Work instruction:
Repeat the whole listing below with nothing added or dropped.

Records provided:

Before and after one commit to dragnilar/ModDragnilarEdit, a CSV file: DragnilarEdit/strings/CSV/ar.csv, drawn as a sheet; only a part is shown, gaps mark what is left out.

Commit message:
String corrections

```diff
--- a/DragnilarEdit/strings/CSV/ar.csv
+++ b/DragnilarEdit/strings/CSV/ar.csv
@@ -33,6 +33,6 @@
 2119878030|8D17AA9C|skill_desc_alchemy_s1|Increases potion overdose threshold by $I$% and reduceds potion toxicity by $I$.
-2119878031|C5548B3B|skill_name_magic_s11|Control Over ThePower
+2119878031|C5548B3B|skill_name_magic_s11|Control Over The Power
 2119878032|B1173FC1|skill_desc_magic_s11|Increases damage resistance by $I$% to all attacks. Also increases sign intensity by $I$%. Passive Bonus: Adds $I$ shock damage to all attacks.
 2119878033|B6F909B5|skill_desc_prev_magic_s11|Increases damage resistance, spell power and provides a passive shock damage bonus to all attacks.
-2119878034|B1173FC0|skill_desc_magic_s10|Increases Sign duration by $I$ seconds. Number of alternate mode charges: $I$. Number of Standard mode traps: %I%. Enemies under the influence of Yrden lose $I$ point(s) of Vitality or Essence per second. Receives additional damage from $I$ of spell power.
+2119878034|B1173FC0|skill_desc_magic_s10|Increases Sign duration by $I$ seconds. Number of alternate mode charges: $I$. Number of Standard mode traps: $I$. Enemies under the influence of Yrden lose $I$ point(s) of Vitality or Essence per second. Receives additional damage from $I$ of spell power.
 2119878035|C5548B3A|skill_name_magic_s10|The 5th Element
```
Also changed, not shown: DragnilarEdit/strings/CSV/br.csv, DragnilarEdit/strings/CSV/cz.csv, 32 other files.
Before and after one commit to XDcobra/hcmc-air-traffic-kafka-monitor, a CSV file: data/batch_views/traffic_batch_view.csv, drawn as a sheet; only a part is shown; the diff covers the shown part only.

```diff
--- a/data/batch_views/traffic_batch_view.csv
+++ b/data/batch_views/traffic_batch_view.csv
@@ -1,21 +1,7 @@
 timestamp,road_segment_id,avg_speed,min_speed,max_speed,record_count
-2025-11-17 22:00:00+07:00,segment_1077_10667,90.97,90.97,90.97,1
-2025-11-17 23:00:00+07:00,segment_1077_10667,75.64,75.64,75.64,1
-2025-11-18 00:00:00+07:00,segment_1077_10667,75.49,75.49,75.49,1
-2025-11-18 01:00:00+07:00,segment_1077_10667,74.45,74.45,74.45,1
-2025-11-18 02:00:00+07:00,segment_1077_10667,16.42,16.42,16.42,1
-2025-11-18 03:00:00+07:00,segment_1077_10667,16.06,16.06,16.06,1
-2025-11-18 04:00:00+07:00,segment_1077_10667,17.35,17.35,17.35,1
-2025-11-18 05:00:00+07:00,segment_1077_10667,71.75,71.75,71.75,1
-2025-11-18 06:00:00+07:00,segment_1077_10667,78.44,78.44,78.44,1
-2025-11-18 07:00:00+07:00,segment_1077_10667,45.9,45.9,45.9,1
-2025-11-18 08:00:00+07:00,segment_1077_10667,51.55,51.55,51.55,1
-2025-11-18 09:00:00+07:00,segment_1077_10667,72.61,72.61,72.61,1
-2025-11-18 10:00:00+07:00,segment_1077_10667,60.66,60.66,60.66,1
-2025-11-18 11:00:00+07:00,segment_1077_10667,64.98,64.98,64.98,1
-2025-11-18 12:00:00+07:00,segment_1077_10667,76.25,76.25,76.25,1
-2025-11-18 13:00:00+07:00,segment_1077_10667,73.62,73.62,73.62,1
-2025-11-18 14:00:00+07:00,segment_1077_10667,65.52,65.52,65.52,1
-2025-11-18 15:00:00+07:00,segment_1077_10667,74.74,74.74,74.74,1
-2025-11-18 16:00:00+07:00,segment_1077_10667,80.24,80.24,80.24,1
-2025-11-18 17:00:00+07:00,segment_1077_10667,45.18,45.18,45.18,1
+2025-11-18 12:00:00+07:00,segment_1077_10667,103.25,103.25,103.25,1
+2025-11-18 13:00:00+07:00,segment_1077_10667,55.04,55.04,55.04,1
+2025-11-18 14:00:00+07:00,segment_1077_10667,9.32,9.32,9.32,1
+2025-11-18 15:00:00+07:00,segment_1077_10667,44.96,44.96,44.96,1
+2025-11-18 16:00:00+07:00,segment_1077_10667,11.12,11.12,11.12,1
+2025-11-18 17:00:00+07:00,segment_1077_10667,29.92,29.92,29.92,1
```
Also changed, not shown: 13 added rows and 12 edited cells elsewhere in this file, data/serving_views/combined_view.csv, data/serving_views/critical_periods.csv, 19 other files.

Exercise output:
Before and after one commit to dragnilar/ModDragnilarEdit, a CSV file: DragnilarEdit/strings/CSV/ar.csv, drawn as a sheet; only a part is shown, gaps mark what is left out.

Commit message:
String corrections

```diff
--- a/DragnilarEdit/strings/CSV/ar.csv
+++ b/DragnilarEdit/strings/CSV/ar.csv
@@ -33,6 +33,6 @@
 2119878030|8D17AA9C|skill_desc_alchemy_s1|Increases potion overdose threshold by $I$% and reduceds potion toxicity by $I$.
-2119878031|C5548B3B|skill_name_magic_s11|Control Over ThePower
+2119878031|C5548B3B|skill_name_magic_s11|Control Over The Power
 2119878032|B1173FC1|skill_desc_magic_s11|Increases damage resistance by $I$% to all attacks. Also increases sign intensity by $I$%. Passive Bonus: Adds $I$ shock damage to all attacks.
 2119878033|B6F909B5|skill_desc_prev_magic_s11|Increases damage resistance, spell power and provides a passive shock damage bonus to all attacks.
-2119878034|B1173FC0|skill_desc_magic_s10|Increases Sign duration by $I$ seconds. Number of alternate mode charges: $I$. Number of Standard mode traps: %I%. Enemies under the influence of Yrden lose $I$ point(s) of Vitality or Essence per second. Receives additional damage from $I$ of spell power.
+2119878034|B1173FC0|skill_desc_magic_s10|Increases Sign duration by $I$ seconds. Number of alternate mode charges: $I$. Number of Standard mode traps: $I$. Enemies under the influence of Yrden lose $I$ point(s) of Vitality or Essence per second. Receives additional damage from $I$ of spell power.
 2119878035|C5548B3A|skill_name_magic_s10|The 5th Element
```
Also changed, not shown: DragnilarEdit/strings/CSV/br.csv, DragnilarEdit/strings/CSV/cz.csv, 32 other files.
Before and after one commit to XDcobra/hcmc-air-traffic-kafka-monitor, a CSV file: data/batch_views/traffic_batch_view.csv, drawn as a sheet; only a part is shown; the diff covers the shown part only.

```diff
--- a/data/batch_views/traffic_batch_view.csv
+++ b/data/batch_views/traffic_batch_view.csv
@@ -1,21 +1,7 @@
 timestamp,road_segment_id,avg_speed,min_speed,max_speed,record_count
-2025-11-17 22:00:00+07:00,segment_1077_10667,90.97,90.97,90.97,1
-2025-11-17 23:00:00+07:00,segment_1077_10667,75.64,75.64,75.64,1
-2025-11-18 00:00:00+07:00,segment_1077_10667,75.49,75.49,75.49,1
-2025-11-18 01:00:00+07:00,segment_1077_10667,74.45,74.45,74.45,1
-2025-11-18 02:00:00+07:00,segment_1077_10667,16.42,16.42,16.42,1
-2025-11-18 03:00:00+07:00,segment_1077_10667,16.06,16.06,16.06,1
-2025-11-18 04:00:00+07:00,segment_1077_10667,17.35,17.35,17.35,1
-2025-11-18 05:00:00+07:00,segment_1077_10667,71.75,71.75,71.75,1
-2025-11-18 06:00:00+07:00,segment_1077_10667,78.44,78.44,78.44,1
-2025-11-18 07:00:00+07:00,segment_1077_10667,45.9,45.9,45.9,1
-2025-11-18 08:00:00+07:00,segment_1077_10667,51.55,51.55,51.55,1
-2025-11-18 09:00:00+07:00,segment_1077_10667,72.61,72.61,72.61,1
-2025-11-18 10:00:00+07:00,segment_1077_10667,60.66,60.66,60.66,1
-2025-11-18 11:00:00+07:00,segment_1077_10667,64.98,64.98,64.98,1
-2025-11-18 12:00:00+07:00,segment_1077_10667,76.25,76.25,76.25,1
-2025-11-18 13:00:00+07:00,segment_1077_10667,73.62,73.62,73.62,1
-2025-11-18 14:00:00+07:00,segment_1077_10667,65.52,65.52,65.52,1
-2025-11-18 15:00:00+07:00,segment_1077_10667,74.74,74.74,74.74,1
-2025-11-18 16:00:00+07:00,segment_1077_10667,80.24,80.24,80.24,1
-2025-11-18 17:00:00+07:00,segment_1077_10667,45.18,45.18,45.18,1
+2025-11-18 12:00:00+07:00,segment_1077_10667,103.25,103.25,103.25,1
+2025-11-18 13:00:00+07:00,segment_1077_10667,55.04,55.04,55.04,1
+2025-11-18 14:00:00+07:00,segment_1077_10667,9.32,9.32,9.32,1
+2025-11-18 15:00:00+07:00,segment_1077_10667,44.96,44.96,44.96,1
+2025-11-18 16:00:00+07:00,segment_1077_10667,11.12,11.12,11.12,1
+2025-11-18 17:00:00+07:00,segment_1077_10667,29.92,29.92,29.92,1
```
Also changed, not shown: 13 added rows and 12 edited cells elsewhere in this file, data/serving_views/combined_view.csv, data/serving_views/critical_periods.csv, 19 other files.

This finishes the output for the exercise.